I think this is Pholiota squarrosa, "Scaly Pholiota"
M. and I returned to the mountain-that-shall-not-be-named today. On the way up there, we saw a woman standing by the side of the Forest Service road, holding a suspiciously lumpy cloth grocery bag.
Damn, the word is getting out.
Higher up, we met a family of woodcutters—no problem there—but also this old guy coming hurridly out the one-lane road in a van, who did not meet my eye—suspicious behavior!
We drove nervously on to our parking spot. (Note, we do not park exactly where we look for mushrooms.)
Someone had been there—many of the hawkswing mushrooms that we had passed by last Friday were now gone. On the other hand, we found a bunch of king boletes popping up. In fact, we got more than last week.
M. spotted some clusters of the pictured mushroom at the base of an old, dead aspen tree, surrounded by little firs. They were enough like hawkswing mushrooms to make me look twice, although the presence of gills instead of spore tubes meant that they were not.
Pulling out my two field guides, I decided that they could be "scaly Pholiota," Pholiota squarrosa, a mushroom that was better left alone. (Anyone know better?)

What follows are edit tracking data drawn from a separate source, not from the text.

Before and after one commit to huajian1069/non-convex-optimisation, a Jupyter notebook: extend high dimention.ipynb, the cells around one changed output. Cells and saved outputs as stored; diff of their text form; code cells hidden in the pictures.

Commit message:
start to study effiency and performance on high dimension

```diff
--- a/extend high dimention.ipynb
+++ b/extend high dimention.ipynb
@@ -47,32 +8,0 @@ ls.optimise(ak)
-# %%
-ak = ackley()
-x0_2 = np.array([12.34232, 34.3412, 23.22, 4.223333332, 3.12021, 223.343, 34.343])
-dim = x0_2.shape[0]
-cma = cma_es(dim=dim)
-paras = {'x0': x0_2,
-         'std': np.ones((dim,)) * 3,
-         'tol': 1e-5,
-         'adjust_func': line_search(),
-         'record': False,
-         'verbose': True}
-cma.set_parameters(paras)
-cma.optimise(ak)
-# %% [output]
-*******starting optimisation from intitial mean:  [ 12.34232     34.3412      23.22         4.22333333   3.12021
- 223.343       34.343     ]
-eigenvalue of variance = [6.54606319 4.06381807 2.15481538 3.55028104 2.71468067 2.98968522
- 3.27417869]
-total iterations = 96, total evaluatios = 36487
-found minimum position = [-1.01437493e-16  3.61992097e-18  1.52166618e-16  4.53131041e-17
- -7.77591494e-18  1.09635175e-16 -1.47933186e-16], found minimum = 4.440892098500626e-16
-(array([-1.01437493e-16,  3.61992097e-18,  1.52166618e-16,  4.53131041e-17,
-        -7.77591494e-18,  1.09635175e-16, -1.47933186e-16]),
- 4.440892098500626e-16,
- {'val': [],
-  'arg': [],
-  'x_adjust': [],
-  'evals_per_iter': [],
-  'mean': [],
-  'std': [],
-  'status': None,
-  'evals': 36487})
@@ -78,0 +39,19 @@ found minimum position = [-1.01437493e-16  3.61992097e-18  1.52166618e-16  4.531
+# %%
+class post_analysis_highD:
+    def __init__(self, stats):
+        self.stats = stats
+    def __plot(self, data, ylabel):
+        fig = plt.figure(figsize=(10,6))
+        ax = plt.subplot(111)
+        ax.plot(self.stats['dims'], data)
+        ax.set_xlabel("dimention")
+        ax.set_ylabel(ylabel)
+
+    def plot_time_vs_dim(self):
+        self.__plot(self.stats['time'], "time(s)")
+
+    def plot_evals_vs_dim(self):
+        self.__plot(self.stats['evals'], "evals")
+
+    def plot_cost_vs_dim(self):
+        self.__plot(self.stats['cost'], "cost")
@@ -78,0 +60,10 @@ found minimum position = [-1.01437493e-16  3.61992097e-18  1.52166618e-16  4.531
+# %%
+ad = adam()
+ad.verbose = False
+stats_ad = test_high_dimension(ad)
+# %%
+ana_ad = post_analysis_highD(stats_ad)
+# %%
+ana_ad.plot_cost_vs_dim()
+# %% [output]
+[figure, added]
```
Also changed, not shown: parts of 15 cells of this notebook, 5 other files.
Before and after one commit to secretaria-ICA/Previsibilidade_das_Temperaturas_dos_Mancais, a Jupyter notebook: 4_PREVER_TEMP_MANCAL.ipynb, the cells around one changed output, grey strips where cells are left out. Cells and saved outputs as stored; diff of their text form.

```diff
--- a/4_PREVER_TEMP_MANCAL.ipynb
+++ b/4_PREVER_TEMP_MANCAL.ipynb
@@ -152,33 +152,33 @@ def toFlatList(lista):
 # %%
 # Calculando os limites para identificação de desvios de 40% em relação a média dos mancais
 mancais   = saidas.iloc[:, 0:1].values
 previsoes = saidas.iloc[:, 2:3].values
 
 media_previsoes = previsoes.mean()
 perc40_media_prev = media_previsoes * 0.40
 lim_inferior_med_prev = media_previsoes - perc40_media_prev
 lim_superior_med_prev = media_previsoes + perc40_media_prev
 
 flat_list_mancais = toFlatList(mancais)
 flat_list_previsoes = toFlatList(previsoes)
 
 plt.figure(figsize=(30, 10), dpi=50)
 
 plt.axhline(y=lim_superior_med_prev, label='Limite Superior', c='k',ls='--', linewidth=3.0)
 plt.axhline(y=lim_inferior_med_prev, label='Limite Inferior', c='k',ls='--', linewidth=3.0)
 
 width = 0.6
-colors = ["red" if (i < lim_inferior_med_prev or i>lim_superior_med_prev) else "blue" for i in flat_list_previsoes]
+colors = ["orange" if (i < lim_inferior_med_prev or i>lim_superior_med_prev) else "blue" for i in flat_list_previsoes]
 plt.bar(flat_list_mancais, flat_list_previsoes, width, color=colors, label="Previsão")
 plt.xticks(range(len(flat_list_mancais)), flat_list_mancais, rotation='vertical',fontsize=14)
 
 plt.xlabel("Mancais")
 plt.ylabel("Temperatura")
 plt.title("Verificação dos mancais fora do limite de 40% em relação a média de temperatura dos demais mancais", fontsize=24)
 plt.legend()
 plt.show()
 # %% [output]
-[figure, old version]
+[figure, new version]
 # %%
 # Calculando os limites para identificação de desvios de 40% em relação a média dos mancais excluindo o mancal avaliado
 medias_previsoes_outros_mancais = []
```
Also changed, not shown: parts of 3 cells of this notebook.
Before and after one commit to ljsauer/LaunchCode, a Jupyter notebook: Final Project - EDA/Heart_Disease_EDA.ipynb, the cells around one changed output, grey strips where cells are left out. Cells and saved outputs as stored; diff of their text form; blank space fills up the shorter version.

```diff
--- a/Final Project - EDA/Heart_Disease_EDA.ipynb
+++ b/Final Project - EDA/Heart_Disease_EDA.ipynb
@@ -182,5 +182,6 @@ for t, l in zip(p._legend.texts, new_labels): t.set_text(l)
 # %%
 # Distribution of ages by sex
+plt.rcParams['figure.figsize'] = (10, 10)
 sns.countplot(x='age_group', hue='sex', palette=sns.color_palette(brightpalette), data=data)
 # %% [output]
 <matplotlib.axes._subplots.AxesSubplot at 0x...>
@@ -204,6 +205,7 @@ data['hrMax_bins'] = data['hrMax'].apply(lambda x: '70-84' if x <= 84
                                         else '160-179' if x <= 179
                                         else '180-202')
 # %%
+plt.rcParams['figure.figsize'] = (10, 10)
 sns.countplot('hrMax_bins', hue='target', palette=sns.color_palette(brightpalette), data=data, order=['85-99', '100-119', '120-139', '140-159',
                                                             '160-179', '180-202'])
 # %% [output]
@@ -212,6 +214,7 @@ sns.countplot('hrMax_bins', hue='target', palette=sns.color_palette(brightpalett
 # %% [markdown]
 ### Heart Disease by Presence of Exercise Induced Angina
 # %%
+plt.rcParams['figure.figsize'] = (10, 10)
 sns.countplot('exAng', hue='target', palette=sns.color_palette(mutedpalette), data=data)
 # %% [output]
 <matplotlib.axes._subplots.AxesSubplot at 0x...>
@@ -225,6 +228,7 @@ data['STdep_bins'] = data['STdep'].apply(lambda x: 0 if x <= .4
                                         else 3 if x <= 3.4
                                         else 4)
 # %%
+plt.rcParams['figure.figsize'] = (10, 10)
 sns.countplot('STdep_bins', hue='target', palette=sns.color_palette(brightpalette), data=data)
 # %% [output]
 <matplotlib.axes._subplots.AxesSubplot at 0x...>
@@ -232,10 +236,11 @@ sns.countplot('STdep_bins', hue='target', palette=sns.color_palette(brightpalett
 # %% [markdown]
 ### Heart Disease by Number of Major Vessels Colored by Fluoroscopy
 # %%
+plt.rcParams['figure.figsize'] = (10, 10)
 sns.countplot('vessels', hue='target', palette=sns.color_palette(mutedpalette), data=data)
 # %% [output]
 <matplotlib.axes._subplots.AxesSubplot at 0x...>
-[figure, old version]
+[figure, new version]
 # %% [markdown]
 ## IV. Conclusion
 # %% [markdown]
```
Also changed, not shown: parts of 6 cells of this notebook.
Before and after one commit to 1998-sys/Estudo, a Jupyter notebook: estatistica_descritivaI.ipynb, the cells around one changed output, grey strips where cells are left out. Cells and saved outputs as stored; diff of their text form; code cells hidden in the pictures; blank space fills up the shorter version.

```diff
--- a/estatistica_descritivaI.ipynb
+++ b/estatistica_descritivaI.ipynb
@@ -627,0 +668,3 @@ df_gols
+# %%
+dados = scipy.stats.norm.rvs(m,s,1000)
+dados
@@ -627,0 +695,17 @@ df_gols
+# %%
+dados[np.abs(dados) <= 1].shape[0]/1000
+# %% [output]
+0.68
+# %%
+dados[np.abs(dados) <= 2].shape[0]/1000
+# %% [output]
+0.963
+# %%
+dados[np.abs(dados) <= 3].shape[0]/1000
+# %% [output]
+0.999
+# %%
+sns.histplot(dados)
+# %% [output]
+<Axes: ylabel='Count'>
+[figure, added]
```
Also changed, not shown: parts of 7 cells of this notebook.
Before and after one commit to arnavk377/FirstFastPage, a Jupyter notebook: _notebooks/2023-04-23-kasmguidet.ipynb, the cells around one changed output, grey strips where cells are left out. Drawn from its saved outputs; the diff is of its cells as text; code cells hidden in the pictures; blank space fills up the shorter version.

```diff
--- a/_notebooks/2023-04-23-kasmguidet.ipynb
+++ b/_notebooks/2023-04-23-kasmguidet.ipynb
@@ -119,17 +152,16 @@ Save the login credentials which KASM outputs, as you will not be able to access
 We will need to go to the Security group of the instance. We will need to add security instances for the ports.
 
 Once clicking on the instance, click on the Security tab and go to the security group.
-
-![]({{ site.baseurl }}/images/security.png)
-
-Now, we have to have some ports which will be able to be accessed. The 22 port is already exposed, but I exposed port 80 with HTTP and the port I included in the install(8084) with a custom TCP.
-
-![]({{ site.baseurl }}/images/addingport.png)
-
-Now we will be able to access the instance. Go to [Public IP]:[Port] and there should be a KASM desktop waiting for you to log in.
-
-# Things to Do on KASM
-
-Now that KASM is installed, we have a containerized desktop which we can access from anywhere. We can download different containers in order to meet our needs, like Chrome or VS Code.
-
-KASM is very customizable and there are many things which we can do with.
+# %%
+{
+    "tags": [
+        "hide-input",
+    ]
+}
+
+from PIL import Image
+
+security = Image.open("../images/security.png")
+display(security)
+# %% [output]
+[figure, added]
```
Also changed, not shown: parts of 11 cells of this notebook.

Personally, I think that "Scaly Pholiota" sounds like some greasy guy sitting behind an earthenware mug of sour wine in a Lindsey Davis mystery.